Mississippi state flag, confederate symbol
A lawsuit was filed Monday asking that Mississippi's state flag, which has Confederate battle emblem, be removed from state government buildings, reports said. In this photo, the state flag of Mississippi is displayed with the flags of the other 49 states and territories in the tunnel connecting the senate office building and the U.S. Capitol, Washington, D.C., June 23, 2015 Getty Images/Chip Somodevilla

A federal lawsuit was filed Monday against Mississippi Gov. Phil Bryant seeking to eliminate the state flag in its current form, which has the Confederate battle emblem on it, reports said. The lawsuit, filed by attorney Carlos Moore of Grenada, Mississippi, comes a week after attempts to remove Confederate imagery from Mississippi’s state flag were stopped in the statehouse.

Moore, a civil rights attorney, claimed in the lawsuit that the Confederate imagery instigates racial violence and breaches the 14th- Amendment protections of black residents in the country, the Washington Post reported Monday. In the lawsuit, Moore also asked the court to order Bryant to remove the flag from all government offices. Mississippi, where 30 percent of the population is black, is the only remaining state that still incorporates the Confederate battle flag into the state’s flag.

“Mississippi’s official state flag with the embedded Confederate battle flag is tantamount to hateful government speech that both has a discriminatory intent and disparate impact,” the lawsuit said, according to Washington Post, adding: “The current official state flag … encourages or incites private citizens to commit acts of racial violence.”

The lawsuit also said: “Plaintiff fears for his safety and the safety of other African-Americans because of the state sanctioned hate speech communicated through the current flag.”

According to a report by the Associated Press (AP), the lawsuit also said that the Confederate flag “has been shown” to have instigated racial violence and terror, and cited incidents of violence in South Carolina and Mississippi. “With each passing day, plaintiff and other African-American citizens are subjugated to second-class status by virtue of the official state flag bearing the confederate battle flag emblem flying high and proud on public property within the state of Mississippi. It is past time for this unconstitutional practice to end,” Moore wrote in the lawsuit, according to AP.
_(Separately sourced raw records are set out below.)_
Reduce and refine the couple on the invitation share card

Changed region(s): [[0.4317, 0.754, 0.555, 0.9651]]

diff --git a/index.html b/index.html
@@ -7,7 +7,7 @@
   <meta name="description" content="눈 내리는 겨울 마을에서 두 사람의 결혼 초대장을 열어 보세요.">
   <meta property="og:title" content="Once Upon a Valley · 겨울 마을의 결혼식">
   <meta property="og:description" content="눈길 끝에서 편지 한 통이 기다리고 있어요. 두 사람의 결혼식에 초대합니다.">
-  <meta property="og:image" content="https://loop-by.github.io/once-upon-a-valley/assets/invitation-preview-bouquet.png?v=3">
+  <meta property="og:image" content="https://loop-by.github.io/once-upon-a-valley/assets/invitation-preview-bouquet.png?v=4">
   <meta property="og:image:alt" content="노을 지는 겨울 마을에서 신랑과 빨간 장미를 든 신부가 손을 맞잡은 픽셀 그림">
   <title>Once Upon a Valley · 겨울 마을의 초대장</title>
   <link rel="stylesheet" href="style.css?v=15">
A spokesman for Bryant slammed the lawsuit and said it would drain out taxpayers' money. “This is a frivolous attempt to use the federal court system to usurp the will of the people,” Clay Chandler, the spokesman for Bryant, said, according to AP, adding: “The governor hopes Attorney General Jim Hood will seek attorneys' fees to reimburse taxpayers the cost of defending against this needless drain on state resources.”

The Washington Post report added that 12 different bills proposing to change the flag were introduced by several lawmakers, but each of them was stalled in committees and none of them made it to the floor before the deadline passed last Tuesday.
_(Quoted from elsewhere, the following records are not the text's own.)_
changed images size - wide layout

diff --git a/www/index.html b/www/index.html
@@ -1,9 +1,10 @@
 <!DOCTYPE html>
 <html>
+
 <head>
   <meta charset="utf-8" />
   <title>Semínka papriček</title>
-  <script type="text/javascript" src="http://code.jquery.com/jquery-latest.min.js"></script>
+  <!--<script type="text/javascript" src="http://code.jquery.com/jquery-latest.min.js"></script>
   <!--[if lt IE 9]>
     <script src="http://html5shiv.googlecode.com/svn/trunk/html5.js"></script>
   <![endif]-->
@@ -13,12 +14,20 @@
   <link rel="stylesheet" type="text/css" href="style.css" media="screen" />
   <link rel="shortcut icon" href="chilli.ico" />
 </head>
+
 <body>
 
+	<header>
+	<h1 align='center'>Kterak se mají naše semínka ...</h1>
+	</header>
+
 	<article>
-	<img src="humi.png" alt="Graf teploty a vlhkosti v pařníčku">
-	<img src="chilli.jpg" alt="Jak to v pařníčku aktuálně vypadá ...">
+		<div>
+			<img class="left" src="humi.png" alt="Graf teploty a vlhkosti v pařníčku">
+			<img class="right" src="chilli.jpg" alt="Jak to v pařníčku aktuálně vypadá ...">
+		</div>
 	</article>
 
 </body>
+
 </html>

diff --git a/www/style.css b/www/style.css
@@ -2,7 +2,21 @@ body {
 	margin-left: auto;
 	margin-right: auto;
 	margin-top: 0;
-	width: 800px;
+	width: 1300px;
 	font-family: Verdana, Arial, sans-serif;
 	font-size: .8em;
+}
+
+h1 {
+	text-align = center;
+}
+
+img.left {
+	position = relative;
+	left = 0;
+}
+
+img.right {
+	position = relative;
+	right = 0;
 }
“We thought the legislature would go ahead and take the flag down,” Moore reportedly said Monday in an interview. He also said that they had talked to several officials, including those at the local chapters of National Association for the Advancement of Colored People and the National Bar Association, but the only option seemed to be to challenge the flag in court.
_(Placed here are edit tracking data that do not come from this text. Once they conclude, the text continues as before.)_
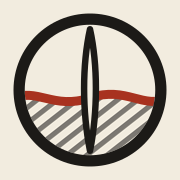
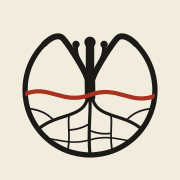
New Ecotone mark: coral fungus whose branches become the rim
A coral fungus rises above a cinnabar tide line, its outer branches
curling up into the roundel's rim, with mycelial threads below. Updates
the header/footer symbol, the favicon (simplified for 16px) and the
180px Apple touch icon.

diff --git a/src/components/EngraveDefs.tsx b/src/components/EngraveDefs.tsx
@@ -217,17 +217,31 @@ export default function EngraveDefs() {
         {/* ── fungi: the species library (components/fungi/library) as <symbol id="fungus-<species>"> ── */}
         <FungusSymbols />
 
-        {/* ── brand mark: a lens with a tide line and a propagule ── */}
+        {/* ── brand mark: a coral fungus on the tide line whose outer branches curl out into
+             the rim; below the waterline its trunk runs on as mycelial threads. Ink is
+             currentColor only (no paper fills), so it works on any ground. ── */}
         <symbol id="mark" viewBox="0 0 40 40">
-          <circle cx="20" cy="20" r="18.5" fill="none" stroke="currentColor" strokeWidth="1.1" />
-          <circle cx="20" cy="20" r="16" fill="none" stroke="currentColor" strokeWidth=".4" />
           <clipPath id="mark-clip">
-            <circle cx="20" cy="20" r="15.6" />
+            <circle cx="20" cy="20" r="18.5" />
           </clipPath>
-          <g clipPath="url(#mark-clip)">
-            <path d="M2 22C8 19 12 25 20 22C28 19 32 25 38 22L38 40L2 40Z" fill="url(#hatch)" />
-            <path d="M2 22C8 19 12 25 20 22C28 19 32 25 38 22" fill="none" stroke="#A8321F" strokeWidth="1" />
-            <path d="M20 6C18.6 14 18.6 24 20 33C21.4 24 21.4 14 20 6Z" fill="#F2ECDF" stroke="currentColor" strokeWidth=".8" />
+          <g fill="none" stroke="currentColor" strokeLinecap="round" strokeLinejoin="round">
+            <path d="M6.92 6.92A18.5 18.5 0 1 0 33.08 6.92" strokeWidth="1.5" />
+            <path d="M19.2 16.6C18.2 13.6 13.3 6.2 12.2 5.2C10.9 4.05 8.9 4.95 6.92 6.92" strokeWidth="1.7" />
+            <path d="M20.8 16.6C21.8 13.6 26.7 6.2 27.8 5.2C29.1 4.05 31.1 4.95 33.08 6.92" strokeWidth="1.7" />
+            <path d="M20 22C20.1 20 19.9 18.4 20 16.4V7.4" strokeWidth="2.4" />
+            <path d="M20 22C20.1 20 19.9 18.4 20 15.6" strokeWidth="3" />
+            <path d="M16.6 11.2C16 9.8 15.8 8.6 16 7.4M23.4 11.2C24 9.8 24.2 8.6 24 7.4" strokeWidth="1.3" />
+          </g>
+          <g fill="currentColor">
+            <circle cx="20" cy="6.4" r="1.6" />
+            <circle cx="16" cy="7" r="1.05" />
+            <circle cx="24" cy="7" r="1.05" />
+          </g>
+          <g clipPath="url(#mark-clip)" fill="none" strokeLinecap="round" strokeLinejoin="round">
+            <path d="M2 34.4C8 32 12.4 36.4 20 34.2C27.6 32 32 36.4 38 34.2" stroke="currentColor" strokeWidth=".45" />
+            <path d="M19.3 22.2C18.6 26.6 13.6 27 9.6 28.6C6 30 3.4 32.4 1.6 35.6M20.7 22.2C21.4 26.6 26.4 27 30.4 28.6C34 30 36.6 32.4 38.4 35.6M20 22.6C20.2 27.2 19.4 31 20 39" stroke="currentColor" strokeWidth=".9" />
+            <path d="M9.6 28.6C7.6 26.4 5 25.4 1.4 25.2M30.4 28.6C32.4 26.4 35 25.4 38.6 25.2M14 27.4C13.6 30.4 14.6 33.6 13.4 38.6M26 27.4C26.4 30.4 25.4 33.6 26.6 38.6M20 29.6C17.8 30.8 16.4 31.2 14.2 31.4M20 31.6C22.2 32.4 23.8 32.6 25.6 32.4" stroke="currentColor" strokeWidth=".5" />
+            <path d="M1 21.4C8 18 12 24.4 20 21.4C28 18.4 32 24.8 39 21.4" stroke="#A8321F" strokeWidth="1.2" />
           </g>
         </symbol>
       </defs>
Moore’s lawsuit cites the shootings in Charleston last year and the bombing in Mississippi’s Wal-Mart store on Nov. 3, 2015, when a white man said he carried out the bombing because the store stopped selling Confederate flags. The lawsuit also cited the deaths of two black men — Otis Byrd and Frederick Jermaine Carter— who were found hanged last year and in 2010 respectively, the Washington Post reported. Although the authorities called their deaths suicides, protestors claimed both men could have been lynched.

“We have specific incidents we’re going to point to in order to say that this flag is promoting racial violence,” Moore said, adding: “And we believe that the results of our lawsuit could be different than those in the past.”